====== PROVIDED RECORDS
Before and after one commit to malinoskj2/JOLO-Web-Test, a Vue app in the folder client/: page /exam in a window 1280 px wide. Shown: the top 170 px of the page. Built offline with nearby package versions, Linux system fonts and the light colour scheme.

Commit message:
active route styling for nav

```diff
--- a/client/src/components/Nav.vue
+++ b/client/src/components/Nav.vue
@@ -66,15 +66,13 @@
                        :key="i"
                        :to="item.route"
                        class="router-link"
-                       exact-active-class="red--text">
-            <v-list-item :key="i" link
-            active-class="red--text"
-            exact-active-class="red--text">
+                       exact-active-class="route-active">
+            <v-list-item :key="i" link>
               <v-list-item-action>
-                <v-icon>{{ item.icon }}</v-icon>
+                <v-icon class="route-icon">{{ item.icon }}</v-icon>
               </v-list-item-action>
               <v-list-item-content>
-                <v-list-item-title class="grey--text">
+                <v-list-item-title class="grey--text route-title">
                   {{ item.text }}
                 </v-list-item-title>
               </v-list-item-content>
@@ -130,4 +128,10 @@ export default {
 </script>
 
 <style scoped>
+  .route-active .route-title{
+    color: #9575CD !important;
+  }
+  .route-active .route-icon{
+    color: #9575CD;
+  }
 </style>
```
============
_PROMPT_:
Reproduce the listing in full, exactly, so that no line is missing.

_SOLUTION_:
Before and after one commit to malinoskj2/JOLO-Web-Test, a Vue app in the folder client/: page /exam in a window 1280 px wide. Shown: the top 170 px of the page. Built offline with nearby package versions, Linux system fonts and the light colour scheme.

Commit message:
active route styling for nav

```diff
--- a/client/src/components/Nav.vue
+++ b/client/src/components/Nav.vue
@@ -66,15 +66,13 @@
                        :key="i"
                        :to="item.route"
                        class="router-link"
-                       exact-active-class="red--text">
-            <v-list-item :key="i" link
-            active-class="red--text"
-            exact-active-class="red--text">
+                       exact-active-class="route-active">
+            <v-list-item :key="i" link>
               <v-list-item-action>
-                <v-icon>{{ item.icon }}</v-icon>
+                <v-icon class="route-icon">{{ item.icon }}</v-icon>
               </v-list-item-action>
               <v-list-item-content>
-                <v-list-item-title class="grey--text">
+                <v-list-item-title class="grey--text route-title">
                   {{ item.text }}
                 </v-list-item-title>
               </v-list-item-content>
@@ -130,4 +128,10 @@ export default {
 </script>
 
 <style scoped>
+  .route-active .route-title{
+    color: #9575CD !important;
+  }
+  .route-active .route-icon{
+    color: #9575CD;
+  }
 </style>
```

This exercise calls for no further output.